Work request: Copy every line that contains the string "TheMain" from the entries below.

[Supplied entries]

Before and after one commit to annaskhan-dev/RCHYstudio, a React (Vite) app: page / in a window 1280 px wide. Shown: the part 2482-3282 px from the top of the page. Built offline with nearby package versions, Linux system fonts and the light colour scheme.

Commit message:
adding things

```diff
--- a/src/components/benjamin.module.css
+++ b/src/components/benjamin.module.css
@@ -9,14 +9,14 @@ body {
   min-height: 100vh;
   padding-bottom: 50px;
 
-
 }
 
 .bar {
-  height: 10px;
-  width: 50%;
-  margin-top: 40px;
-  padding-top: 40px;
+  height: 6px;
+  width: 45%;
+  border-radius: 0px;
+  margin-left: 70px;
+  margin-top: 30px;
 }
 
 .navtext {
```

[/Supplied entries]
[Supplied entries]

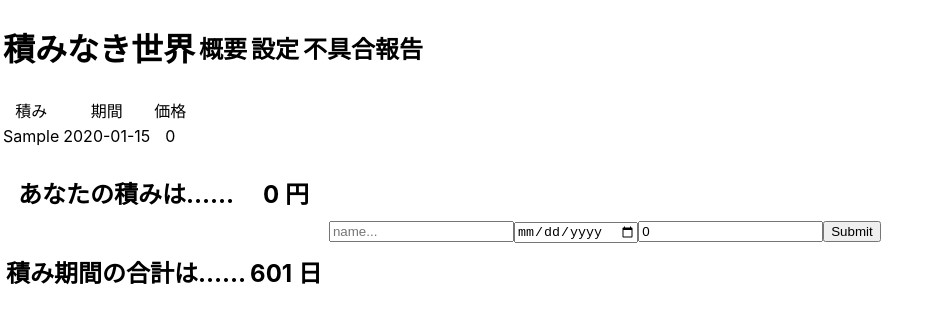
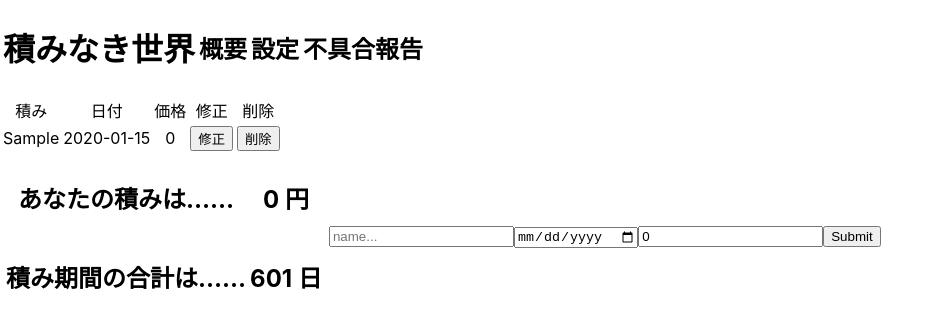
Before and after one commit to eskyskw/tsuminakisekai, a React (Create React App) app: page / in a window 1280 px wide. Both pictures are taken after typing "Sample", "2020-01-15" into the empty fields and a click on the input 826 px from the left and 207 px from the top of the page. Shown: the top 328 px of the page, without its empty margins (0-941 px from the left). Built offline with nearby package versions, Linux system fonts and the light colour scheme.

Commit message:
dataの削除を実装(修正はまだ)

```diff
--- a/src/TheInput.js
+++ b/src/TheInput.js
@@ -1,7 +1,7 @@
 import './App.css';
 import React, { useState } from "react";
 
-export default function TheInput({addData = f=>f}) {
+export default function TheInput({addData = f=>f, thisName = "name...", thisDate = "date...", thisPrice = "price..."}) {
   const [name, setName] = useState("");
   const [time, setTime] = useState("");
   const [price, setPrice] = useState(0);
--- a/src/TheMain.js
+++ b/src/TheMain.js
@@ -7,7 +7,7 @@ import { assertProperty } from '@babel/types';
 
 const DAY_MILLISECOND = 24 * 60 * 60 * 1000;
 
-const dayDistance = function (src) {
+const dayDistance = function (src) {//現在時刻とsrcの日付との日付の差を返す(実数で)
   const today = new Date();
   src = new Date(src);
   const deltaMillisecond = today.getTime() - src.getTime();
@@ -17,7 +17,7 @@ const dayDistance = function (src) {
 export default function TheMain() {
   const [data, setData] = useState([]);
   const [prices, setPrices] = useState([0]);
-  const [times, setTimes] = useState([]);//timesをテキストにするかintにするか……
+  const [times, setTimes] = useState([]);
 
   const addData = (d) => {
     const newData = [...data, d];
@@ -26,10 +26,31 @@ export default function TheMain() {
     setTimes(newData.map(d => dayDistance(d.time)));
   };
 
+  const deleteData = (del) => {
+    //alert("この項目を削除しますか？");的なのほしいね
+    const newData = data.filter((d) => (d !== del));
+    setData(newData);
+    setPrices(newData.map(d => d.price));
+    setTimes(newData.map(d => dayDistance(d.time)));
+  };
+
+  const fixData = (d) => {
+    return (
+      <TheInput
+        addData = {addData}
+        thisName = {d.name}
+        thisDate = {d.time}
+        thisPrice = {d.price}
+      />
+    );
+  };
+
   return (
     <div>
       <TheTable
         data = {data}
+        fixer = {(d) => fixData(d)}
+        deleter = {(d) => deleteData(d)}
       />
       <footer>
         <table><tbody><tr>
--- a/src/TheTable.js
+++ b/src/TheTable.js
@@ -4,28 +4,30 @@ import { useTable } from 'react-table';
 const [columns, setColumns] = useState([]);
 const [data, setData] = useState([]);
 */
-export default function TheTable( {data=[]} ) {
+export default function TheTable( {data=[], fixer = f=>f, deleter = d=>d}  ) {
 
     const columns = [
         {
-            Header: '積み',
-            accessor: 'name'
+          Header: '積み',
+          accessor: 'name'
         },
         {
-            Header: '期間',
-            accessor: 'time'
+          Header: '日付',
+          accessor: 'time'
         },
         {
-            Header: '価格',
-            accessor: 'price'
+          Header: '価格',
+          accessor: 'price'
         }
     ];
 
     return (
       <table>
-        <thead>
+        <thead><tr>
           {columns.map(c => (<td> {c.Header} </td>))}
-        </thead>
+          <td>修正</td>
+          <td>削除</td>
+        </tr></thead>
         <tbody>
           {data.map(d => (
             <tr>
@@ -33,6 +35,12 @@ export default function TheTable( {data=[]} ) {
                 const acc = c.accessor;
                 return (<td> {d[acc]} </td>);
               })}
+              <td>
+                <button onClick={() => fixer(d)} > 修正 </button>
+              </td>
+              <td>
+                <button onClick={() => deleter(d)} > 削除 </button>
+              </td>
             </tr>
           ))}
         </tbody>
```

[/Supplied entries]

Written answer:
--- a/src/TheMain.js
+++ b/src/TheMain.js
 export default function TheMain() {
@@ -26,10 +26,31 @@ export default function TheMain() {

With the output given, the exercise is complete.